*Exercise directions:* Search the listing below for "type". Copy each matching line.

*Records for this task:*

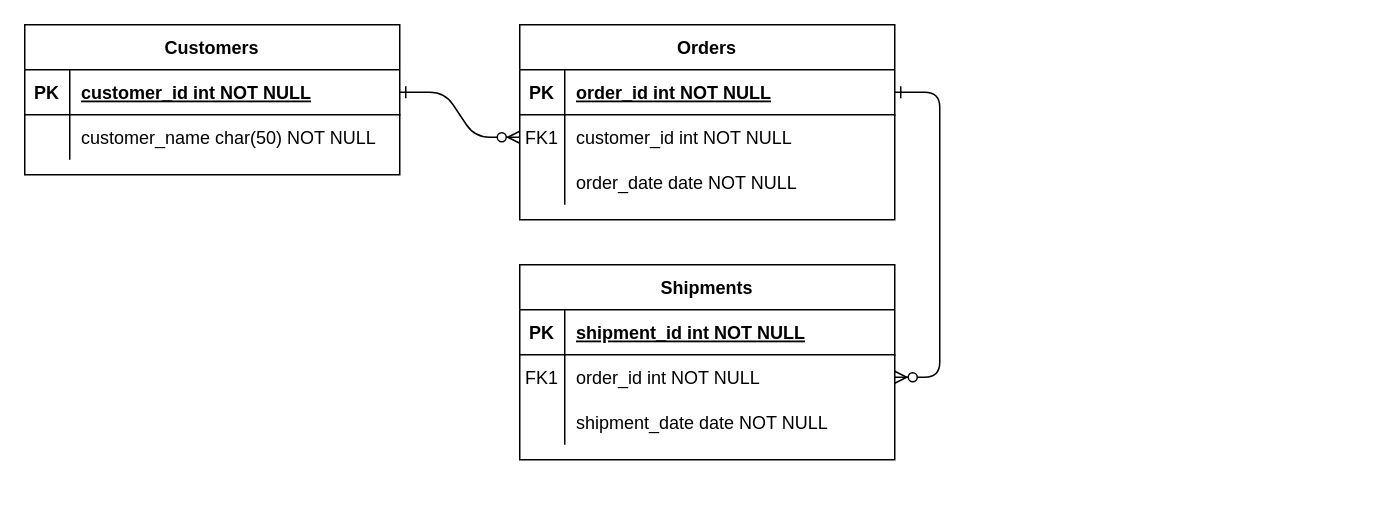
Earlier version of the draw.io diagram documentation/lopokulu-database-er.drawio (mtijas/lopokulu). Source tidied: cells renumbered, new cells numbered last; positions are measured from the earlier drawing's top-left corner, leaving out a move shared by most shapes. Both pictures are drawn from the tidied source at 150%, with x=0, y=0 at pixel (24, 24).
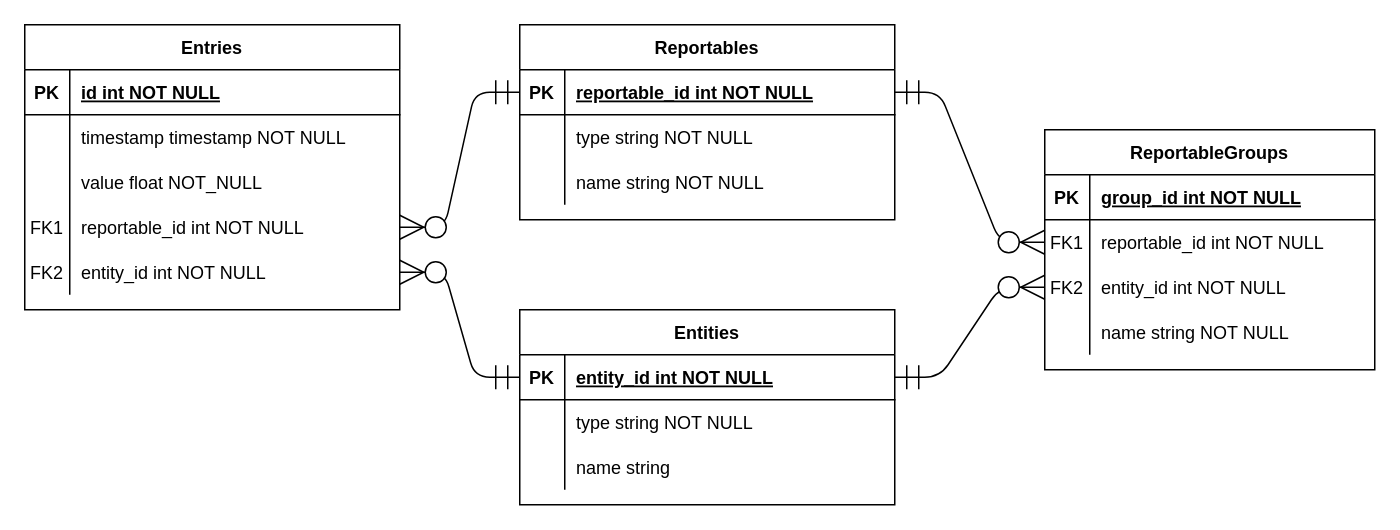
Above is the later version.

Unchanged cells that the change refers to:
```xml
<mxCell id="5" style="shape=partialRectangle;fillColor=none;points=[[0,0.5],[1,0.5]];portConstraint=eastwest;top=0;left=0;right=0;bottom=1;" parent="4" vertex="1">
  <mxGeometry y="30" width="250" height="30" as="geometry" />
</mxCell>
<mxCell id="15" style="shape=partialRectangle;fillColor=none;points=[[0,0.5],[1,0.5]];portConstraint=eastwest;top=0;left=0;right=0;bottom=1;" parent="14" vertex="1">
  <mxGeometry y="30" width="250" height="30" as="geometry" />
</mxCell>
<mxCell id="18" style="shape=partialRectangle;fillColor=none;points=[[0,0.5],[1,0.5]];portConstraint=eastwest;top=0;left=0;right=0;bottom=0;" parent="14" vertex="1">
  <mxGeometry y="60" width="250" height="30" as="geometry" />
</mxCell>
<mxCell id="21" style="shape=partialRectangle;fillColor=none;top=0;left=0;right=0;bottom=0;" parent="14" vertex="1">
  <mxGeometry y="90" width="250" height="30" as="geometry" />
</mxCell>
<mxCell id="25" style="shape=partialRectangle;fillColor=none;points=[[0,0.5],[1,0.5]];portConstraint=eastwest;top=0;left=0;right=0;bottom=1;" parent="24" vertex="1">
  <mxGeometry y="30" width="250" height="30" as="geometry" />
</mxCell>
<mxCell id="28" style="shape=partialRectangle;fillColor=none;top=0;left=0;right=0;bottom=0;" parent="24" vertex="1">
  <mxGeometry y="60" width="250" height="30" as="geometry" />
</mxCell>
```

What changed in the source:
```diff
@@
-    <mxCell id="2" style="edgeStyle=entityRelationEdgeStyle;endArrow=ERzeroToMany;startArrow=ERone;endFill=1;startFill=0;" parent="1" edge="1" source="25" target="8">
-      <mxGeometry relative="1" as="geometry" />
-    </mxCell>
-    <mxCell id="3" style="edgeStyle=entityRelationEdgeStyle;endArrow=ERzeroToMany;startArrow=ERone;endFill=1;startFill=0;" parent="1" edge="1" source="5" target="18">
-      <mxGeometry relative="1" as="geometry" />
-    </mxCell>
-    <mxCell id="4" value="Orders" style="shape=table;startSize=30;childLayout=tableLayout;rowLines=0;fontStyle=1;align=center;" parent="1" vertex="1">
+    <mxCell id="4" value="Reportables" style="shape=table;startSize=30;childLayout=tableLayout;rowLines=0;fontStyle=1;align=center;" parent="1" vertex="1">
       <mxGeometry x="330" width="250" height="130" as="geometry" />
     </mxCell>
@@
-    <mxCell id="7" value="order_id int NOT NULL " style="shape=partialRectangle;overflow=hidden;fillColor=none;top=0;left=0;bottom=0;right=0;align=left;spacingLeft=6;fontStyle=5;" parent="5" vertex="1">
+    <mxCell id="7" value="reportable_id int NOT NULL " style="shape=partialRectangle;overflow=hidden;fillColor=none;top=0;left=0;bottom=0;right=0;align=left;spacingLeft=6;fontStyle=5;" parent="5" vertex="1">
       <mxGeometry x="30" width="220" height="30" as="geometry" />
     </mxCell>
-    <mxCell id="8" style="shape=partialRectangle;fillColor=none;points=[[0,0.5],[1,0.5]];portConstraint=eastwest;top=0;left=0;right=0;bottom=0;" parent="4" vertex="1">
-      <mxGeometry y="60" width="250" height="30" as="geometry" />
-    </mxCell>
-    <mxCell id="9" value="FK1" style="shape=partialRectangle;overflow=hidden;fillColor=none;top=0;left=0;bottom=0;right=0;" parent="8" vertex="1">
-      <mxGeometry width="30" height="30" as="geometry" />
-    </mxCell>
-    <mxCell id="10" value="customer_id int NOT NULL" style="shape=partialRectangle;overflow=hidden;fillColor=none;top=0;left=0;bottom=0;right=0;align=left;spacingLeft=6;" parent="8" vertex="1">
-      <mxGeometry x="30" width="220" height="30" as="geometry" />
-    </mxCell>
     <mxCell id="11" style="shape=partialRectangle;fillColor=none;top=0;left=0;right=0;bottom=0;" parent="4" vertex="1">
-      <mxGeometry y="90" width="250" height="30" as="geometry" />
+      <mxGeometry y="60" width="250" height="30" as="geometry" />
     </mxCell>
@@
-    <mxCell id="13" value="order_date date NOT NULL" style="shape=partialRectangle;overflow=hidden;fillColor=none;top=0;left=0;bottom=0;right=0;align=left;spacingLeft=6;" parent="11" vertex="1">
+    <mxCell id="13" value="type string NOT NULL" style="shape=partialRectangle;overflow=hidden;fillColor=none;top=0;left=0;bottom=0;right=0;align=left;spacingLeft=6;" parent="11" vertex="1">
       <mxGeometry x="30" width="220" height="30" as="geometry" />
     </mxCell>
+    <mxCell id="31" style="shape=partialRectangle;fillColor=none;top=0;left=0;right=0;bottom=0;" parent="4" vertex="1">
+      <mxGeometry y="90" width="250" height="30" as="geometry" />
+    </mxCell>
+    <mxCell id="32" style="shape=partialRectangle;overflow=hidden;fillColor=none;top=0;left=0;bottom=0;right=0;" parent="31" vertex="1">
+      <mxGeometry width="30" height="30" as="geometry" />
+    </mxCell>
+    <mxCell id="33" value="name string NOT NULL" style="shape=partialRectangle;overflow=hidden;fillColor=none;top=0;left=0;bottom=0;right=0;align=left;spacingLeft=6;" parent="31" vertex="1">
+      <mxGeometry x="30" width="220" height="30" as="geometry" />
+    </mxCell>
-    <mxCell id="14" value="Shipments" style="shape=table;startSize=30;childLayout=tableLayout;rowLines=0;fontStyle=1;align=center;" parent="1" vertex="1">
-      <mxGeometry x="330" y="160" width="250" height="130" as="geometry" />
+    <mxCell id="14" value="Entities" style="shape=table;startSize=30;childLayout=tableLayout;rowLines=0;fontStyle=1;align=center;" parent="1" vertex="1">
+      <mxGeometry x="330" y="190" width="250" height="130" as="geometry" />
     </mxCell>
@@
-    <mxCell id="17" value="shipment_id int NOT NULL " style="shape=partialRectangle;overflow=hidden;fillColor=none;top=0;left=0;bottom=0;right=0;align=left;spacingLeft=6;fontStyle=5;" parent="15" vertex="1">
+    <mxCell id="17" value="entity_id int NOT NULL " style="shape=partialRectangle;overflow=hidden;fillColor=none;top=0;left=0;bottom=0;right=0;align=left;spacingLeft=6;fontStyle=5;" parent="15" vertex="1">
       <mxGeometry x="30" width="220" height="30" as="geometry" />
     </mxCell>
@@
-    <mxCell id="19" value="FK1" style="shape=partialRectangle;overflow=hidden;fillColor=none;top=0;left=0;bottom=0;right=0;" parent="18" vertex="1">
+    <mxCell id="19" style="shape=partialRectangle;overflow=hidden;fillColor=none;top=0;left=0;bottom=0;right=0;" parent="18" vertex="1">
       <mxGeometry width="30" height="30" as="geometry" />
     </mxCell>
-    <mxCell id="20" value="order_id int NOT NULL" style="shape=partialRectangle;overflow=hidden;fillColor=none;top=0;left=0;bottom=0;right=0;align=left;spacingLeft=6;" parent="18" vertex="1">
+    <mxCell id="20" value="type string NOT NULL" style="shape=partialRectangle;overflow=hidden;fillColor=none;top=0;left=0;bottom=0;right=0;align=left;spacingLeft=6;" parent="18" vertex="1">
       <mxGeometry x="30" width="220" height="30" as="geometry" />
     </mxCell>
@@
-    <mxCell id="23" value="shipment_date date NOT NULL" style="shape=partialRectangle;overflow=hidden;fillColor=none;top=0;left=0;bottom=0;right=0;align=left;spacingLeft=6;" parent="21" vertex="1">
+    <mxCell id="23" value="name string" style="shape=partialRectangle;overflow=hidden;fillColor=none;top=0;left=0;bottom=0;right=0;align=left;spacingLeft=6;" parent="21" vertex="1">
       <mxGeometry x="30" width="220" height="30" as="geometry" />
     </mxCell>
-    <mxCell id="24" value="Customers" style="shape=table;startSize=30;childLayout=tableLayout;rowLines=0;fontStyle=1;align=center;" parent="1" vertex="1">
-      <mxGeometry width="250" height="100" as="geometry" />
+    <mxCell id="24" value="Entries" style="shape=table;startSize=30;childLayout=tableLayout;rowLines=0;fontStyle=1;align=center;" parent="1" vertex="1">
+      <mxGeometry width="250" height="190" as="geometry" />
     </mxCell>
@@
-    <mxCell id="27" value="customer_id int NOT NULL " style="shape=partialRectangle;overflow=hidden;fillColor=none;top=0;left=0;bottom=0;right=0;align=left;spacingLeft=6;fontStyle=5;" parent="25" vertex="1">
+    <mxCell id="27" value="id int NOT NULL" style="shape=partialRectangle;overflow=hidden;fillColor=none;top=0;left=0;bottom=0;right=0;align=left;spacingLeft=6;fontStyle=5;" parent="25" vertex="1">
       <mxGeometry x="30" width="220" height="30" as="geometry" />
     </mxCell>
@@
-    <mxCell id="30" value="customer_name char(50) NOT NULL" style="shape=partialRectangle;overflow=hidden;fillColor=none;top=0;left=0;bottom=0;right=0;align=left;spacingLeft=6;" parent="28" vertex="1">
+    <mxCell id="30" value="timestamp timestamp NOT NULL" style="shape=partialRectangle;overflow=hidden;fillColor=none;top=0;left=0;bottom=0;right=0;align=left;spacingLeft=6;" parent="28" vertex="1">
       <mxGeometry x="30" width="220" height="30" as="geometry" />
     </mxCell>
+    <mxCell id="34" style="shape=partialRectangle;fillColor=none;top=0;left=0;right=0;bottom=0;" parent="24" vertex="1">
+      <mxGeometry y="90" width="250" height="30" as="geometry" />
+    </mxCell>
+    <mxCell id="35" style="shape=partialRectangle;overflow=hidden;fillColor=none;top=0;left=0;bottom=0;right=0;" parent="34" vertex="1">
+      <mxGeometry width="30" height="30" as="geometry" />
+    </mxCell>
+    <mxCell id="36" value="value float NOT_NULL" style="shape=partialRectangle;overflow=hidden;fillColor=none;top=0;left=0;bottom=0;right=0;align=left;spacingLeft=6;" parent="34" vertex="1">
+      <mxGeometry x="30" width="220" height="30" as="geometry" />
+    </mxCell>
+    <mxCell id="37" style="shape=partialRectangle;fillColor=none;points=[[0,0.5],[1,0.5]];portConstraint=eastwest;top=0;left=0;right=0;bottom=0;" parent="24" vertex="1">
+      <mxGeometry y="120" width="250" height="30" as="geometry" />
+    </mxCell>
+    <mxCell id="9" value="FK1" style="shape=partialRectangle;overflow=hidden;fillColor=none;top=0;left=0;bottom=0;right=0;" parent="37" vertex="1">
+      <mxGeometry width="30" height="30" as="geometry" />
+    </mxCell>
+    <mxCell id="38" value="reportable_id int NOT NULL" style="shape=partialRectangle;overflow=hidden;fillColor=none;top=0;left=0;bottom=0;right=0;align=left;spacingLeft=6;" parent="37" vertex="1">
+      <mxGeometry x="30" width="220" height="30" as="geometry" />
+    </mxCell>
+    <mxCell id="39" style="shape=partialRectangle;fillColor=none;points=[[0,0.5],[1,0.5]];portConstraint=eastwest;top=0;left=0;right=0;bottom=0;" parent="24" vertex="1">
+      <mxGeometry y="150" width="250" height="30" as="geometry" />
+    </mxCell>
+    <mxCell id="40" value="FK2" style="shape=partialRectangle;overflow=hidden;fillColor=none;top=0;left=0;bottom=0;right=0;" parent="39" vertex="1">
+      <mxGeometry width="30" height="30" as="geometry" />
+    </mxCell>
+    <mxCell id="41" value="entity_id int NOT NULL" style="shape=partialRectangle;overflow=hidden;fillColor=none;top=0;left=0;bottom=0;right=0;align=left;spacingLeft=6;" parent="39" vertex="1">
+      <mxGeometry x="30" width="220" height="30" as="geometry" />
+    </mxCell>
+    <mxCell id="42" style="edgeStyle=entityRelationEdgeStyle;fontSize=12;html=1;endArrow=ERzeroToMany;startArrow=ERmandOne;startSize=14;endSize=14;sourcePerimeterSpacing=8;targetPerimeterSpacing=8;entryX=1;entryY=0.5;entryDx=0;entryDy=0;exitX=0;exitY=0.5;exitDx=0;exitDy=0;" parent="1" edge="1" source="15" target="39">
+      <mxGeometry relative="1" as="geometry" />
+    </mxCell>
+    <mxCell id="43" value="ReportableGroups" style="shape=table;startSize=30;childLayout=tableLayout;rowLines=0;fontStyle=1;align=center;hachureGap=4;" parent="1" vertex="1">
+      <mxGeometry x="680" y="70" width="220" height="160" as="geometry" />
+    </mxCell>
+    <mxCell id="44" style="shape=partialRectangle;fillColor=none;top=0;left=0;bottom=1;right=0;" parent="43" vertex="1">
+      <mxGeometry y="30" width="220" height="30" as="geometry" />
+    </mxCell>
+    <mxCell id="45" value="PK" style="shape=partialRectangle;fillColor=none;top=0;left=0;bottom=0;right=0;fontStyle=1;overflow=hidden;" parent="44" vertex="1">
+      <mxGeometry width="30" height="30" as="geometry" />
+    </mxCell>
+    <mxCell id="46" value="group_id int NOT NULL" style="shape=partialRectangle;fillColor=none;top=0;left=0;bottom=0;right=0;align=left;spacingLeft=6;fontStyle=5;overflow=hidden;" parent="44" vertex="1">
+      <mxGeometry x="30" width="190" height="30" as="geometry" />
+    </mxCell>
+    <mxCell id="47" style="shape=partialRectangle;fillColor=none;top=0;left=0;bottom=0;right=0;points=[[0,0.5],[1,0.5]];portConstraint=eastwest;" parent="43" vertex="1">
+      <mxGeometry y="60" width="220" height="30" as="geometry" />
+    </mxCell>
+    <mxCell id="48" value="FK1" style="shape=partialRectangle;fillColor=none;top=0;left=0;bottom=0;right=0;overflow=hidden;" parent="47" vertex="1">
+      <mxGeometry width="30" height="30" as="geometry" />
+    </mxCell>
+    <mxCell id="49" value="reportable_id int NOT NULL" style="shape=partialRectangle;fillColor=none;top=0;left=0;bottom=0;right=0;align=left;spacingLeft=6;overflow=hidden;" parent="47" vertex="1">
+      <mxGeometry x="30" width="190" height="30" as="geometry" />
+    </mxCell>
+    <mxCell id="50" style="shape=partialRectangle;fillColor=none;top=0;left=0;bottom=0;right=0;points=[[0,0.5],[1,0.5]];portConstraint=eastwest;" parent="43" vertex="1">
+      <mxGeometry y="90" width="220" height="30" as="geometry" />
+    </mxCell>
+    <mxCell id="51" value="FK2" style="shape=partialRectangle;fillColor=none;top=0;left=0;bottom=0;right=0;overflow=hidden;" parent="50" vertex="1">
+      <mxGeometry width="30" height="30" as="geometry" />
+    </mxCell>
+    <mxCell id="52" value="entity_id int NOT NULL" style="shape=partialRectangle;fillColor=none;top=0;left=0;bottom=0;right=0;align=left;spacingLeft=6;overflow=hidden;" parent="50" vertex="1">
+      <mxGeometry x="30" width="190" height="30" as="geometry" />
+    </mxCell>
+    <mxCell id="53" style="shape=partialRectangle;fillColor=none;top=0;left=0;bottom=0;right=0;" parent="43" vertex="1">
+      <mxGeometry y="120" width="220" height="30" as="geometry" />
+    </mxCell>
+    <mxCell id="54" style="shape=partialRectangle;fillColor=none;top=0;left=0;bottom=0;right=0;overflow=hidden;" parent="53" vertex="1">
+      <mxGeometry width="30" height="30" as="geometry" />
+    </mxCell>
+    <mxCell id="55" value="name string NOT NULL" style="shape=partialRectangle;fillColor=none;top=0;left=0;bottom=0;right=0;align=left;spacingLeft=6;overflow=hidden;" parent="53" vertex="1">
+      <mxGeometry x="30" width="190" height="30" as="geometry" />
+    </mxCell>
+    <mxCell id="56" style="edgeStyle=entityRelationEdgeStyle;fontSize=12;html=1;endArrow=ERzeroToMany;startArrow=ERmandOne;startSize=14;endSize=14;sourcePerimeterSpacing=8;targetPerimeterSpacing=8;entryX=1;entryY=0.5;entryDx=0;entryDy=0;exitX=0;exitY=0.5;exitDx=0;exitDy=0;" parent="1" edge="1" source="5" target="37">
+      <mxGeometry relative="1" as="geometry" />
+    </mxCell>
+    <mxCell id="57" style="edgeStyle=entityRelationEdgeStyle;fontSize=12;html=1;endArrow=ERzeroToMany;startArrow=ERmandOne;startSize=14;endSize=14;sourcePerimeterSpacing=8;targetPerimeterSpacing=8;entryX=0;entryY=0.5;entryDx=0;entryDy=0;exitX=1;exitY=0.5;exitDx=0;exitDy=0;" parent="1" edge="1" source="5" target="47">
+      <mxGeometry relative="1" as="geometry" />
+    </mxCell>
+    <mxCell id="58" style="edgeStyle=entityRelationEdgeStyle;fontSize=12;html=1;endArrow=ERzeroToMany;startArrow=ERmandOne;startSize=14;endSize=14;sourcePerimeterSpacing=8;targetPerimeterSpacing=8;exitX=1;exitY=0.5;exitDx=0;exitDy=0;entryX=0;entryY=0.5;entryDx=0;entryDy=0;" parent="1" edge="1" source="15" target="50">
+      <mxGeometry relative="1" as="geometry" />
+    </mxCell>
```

*Answer to this problem:*
+    <mxCell id="13" value="type string NOT NULL" style="shape=partialRectangle;overflow=hidden;fillColor=none;top=0;left=0;bottom=0;right=0;align=left;spacingLeft=6;" parent="11" vertex="1">
+    <mxCell id="20" value="type string NOT NULL" style="shape=partialRectangle;overflow=hidden;fillColor=none;top=0;left=0;bottom=0;right=0;align=left;spacingLeft=6;" parent="18" vertex="1">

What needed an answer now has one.